Former Arkansas Gov. Mike Huckabee (R) incorrectly suggested on Tuesday that President Obama was raised in Kenya for part of his childhood.

Huckabee, speaking in a radio appearance, defended Obama against charges that he wasn't born in the U.S., but asserted that the president was raised in Kenya.

"One thing that I do know is his having grown up in Kenya — his view of the Brits, for example, very different than the average American," Huckabee said on WOR radio, audio of which was flagged by the liberal group Media Matters for America.

Huckabee said Obama's decision to return to the British a bust of Prime Minister Winston Churchill was informed by an upbringing in Kenya.

"[I]f you think about it, his perspective as growing up in Kenya with a Kenyan father and grandfather, their view of the Mau Mau Revolution in Kenya is very different than ours because he probably grew up hearing that the British were a bunch of imperialists who persecuted his grandfather," added Huckabee, a possible Republican candidate for president.

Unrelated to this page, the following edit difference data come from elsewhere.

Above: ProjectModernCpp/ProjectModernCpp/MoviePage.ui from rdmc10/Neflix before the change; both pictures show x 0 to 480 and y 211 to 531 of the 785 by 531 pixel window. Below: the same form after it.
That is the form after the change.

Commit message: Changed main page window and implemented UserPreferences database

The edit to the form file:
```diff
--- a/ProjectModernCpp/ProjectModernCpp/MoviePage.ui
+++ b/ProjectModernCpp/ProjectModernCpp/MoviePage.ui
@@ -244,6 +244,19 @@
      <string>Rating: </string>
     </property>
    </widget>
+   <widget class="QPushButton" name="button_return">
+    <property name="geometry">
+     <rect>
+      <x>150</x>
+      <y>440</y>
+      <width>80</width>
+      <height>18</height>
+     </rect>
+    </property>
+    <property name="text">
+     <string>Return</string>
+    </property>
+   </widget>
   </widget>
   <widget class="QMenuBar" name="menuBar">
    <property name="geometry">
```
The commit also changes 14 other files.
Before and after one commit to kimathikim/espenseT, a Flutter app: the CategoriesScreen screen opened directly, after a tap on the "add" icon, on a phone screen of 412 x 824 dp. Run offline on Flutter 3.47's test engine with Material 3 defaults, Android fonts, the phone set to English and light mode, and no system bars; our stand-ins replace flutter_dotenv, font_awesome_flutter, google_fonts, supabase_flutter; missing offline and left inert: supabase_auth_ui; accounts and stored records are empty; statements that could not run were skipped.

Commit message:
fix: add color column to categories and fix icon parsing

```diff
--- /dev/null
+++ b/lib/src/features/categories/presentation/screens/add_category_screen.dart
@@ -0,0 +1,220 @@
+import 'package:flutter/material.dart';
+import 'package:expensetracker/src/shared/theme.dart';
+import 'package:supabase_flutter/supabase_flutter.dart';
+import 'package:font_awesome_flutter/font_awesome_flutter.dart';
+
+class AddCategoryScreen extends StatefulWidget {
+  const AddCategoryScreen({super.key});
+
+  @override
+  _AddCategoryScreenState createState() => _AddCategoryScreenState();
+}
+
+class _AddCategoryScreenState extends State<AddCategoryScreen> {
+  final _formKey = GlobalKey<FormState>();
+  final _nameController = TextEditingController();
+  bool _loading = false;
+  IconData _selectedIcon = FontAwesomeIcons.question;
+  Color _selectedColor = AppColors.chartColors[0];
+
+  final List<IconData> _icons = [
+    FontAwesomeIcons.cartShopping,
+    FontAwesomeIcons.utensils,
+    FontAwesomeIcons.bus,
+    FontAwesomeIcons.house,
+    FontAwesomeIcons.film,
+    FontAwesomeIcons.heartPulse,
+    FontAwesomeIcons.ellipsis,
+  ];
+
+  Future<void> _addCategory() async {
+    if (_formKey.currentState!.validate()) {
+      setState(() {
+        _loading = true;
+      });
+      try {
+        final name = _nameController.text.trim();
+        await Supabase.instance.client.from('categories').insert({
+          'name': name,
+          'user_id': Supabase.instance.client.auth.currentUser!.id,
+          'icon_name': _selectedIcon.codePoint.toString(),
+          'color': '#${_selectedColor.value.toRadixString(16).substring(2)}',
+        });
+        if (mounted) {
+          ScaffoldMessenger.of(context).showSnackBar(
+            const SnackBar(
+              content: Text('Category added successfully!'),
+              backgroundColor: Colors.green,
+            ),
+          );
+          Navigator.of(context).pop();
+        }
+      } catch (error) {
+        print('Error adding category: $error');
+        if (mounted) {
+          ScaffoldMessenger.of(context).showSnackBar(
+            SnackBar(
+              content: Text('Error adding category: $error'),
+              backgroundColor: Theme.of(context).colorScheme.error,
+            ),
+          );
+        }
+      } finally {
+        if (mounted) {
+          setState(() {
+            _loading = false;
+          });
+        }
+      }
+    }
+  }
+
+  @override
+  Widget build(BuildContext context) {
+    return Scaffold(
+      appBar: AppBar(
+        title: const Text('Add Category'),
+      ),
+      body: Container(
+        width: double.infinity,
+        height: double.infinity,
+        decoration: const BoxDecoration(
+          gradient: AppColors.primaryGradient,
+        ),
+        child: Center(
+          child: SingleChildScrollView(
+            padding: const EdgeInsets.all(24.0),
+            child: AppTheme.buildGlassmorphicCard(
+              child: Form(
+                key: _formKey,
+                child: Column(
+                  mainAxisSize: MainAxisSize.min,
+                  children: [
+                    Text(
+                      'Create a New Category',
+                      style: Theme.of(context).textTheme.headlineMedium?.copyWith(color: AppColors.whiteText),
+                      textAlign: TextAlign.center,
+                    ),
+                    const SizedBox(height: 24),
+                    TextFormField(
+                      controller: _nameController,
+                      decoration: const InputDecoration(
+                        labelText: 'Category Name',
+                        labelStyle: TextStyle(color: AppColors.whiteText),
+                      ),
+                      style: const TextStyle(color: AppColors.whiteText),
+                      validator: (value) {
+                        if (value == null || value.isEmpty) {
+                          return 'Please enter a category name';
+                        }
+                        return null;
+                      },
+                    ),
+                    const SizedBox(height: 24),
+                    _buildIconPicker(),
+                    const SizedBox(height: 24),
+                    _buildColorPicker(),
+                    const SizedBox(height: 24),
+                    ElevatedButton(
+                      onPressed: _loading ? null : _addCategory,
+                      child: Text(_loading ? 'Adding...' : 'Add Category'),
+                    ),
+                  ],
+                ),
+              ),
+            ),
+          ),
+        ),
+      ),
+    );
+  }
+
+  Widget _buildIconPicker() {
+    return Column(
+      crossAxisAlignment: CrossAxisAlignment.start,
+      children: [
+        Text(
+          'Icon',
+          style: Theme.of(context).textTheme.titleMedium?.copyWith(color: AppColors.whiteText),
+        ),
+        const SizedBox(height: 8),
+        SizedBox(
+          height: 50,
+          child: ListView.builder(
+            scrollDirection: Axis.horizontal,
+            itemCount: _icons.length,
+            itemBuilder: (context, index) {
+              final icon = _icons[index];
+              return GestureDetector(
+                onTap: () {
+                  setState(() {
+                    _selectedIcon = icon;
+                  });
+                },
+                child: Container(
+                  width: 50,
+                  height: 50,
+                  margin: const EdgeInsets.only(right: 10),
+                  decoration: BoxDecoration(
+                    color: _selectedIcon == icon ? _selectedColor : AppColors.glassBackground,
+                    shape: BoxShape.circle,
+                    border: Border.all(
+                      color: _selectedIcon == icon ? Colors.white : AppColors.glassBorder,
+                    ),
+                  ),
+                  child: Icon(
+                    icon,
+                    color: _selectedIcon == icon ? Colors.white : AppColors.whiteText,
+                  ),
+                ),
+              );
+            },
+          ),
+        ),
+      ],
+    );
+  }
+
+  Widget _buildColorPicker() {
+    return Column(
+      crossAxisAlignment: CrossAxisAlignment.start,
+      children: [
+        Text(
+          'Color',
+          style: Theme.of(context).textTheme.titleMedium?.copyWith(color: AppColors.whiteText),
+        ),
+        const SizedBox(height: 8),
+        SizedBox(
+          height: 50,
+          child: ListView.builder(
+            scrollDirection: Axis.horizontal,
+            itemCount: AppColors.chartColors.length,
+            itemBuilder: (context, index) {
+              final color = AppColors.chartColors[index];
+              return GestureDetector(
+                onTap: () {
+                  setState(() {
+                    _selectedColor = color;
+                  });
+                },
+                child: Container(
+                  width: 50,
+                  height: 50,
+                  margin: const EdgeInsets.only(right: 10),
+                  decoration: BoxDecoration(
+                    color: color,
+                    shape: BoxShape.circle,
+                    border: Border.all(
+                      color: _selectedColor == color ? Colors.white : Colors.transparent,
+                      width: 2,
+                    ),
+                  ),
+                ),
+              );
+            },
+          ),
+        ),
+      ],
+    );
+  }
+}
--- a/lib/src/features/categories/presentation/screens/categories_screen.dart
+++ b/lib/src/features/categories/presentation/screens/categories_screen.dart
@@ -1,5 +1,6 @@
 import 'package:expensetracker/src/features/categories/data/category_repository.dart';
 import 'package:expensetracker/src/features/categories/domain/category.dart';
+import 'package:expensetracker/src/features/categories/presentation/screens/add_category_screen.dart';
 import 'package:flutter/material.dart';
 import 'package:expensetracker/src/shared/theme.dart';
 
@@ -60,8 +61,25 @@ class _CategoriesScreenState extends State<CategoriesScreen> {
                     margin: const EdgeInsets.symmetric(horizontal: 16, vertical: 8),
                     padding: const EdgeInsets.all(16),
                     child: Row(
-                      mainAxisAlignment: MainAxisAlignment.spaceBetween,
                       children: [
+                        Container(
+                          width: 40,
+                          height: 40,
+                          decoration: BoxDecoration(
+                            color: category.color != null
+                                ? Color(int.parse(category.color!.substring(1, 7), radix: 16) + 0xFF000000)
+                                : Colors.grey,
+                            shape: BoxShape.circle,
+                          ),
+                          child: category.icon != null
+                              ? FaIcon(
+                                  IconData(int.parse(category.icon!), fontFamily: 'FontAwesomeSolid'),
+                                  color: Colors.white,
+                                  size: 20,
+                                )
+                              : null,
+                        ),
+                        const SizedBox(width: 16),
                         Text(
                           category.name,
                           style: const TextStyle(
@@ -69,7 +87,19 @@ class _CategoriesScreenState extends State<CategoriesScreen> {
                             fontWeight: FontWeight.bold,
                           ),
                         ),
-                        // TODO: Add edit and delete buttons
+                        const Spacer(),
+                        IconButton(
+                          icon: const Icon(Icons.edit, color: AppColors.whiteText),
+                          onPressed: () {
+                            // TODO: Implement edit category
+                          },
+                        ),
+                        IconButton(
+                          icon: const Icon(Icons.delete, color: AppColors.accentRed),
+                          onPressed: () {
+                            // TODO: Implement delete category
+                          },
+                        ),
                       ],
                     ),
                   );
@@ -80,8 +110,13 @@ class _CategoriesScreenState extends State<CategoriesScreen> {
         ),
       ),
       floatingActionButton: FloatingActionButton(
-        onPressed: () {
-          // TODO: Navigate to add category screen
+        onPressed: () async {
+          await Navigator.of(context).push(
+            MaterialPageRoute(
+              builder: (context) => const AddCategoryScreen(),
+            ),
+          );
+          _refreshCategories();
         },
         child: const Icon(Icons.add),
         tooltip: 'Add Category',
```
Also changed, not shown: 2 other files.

Some fringe Republicans have suggested that Obama wasn't born in the United States, and thus is constitutionally ineligible to be president. Huckabee said he didn't believe Obama was born abroad; the president has produced a birth certificate showing he was born in Hawaii.

Obama was raised abroad in Indonesia for part of his childhood. While his father was a native of Kenya, the future president isn't understood to have had an especially close relationship with his father, who divorced his mother in 1964.

The false understanding that Obama was raised partially in Kenya is intertwined with another false suspicion that the president is a practicing Muslim. Obama describes himself as a Christian. Huckabee last week stuck up for Obama's Christianity in promotions for his new book.

Some Republicans have been beguiled as to how to handle "birthers" in their party, who continue to believe that Obama was born abroad. Former Minnesota Gov. Tim Pawlenty (R), a possible candidate for president, has jokingly dismissed them, while Rep. Jeff Flake, a top GOP Senate candidate in Arizona, has encouraged the party to ditch birtherism.

Other top Republicans have been more careful in their handling of the birther issue, saying they take Obama at his word when he says, for instance, that he was born in Hawaii, or that he is a Christian.